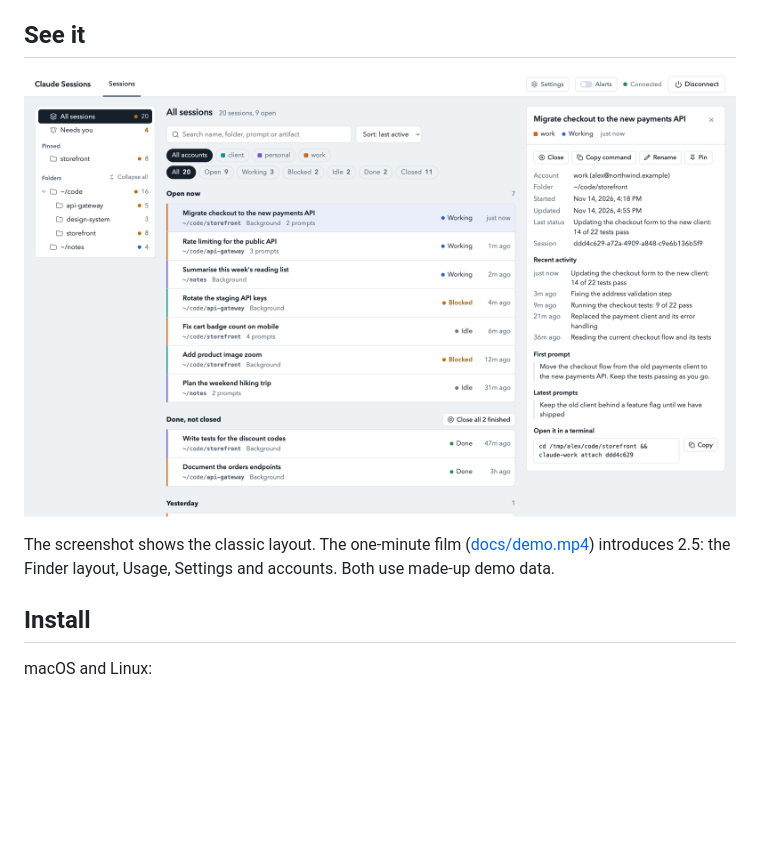
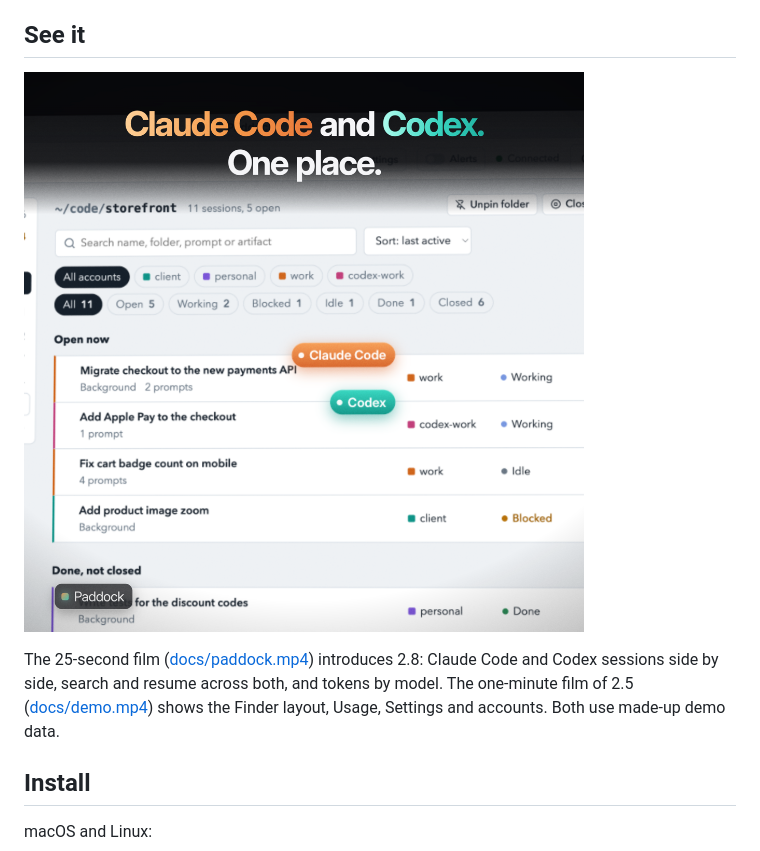
Before and after one commit to barath-dev/cc-sessions, a Markdown page: README.md, the part around the change. GitHub-like rendering; pictures changed too: docs/paddock.png (added); blank space fills up the shorter version.

Commit message:
README: the 2.8 film; CI waits for its local server
- See it shows the 25-second film of 2.8 (docs/paddock.mp4) and a still
  from it: Claude Code and Codex side by side, search and resume across
  both, tokens by model. The 2.5 film stays linked.
- The installer smoke tests waited a fixed 1 s (2 s on Windows) for the
  local web server, which a busy macOS runner once missed. They now wait
  until it answers, up to 10 s.

Co-Authored-By: Claude Opus 5.5 <noreply@anthropic.com>
Claude-Session: https://claude.ai/code/session_013DS9XhJVN73JGnZEqrX89o

```diff
--- a/README.md
+++ b/README.md
@@ -20,11 +20,12 @@ It is an unofficial tool and is not affiliated with Anthropic or OpenAI.
 
 ## See it
 
-[![The Sessions view: a folder tree, sessions from three accounts in one list, and the details of the picked session beside it](docs/demo.png)](docs/demo.mp4)
+[![Claude Code and Codex sessions side by side in one folder, both working, labelled by tool](docs/paddock.png)](docs/paddock.mp4)
 
-The screenshot shows the classic layout. The one-minute film
-([docs/demo.mp4](docs/demo.mp4)) introduces 2.5: the Finder layout, Usage, Settings and
-accounts. Both use made-up demo data.
+The 25-second film ([docs/paddock.mp4](docs/paddock.mp4)) introduces 2.8: Claude Code and
+Codex sessions side by side, search and resume across both, and tokens by model. The
+one-minute film of 2.5 ([docs/demo.mp4](docs/demo.mp4)) shows the Finder layout, Usage,
+Settings and accounts. Both use made-up demo data.
 
 ## Install
 
```
Also changed, not shown: 2 other files.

******

> _WHAT TO DO_: Using the listing, filter for "made" and return the matching lines.

> _SOLVED EXERCISE_:
-accounts. Both use made-up demo data.
+Settings and accounts. Both use made-up demo data.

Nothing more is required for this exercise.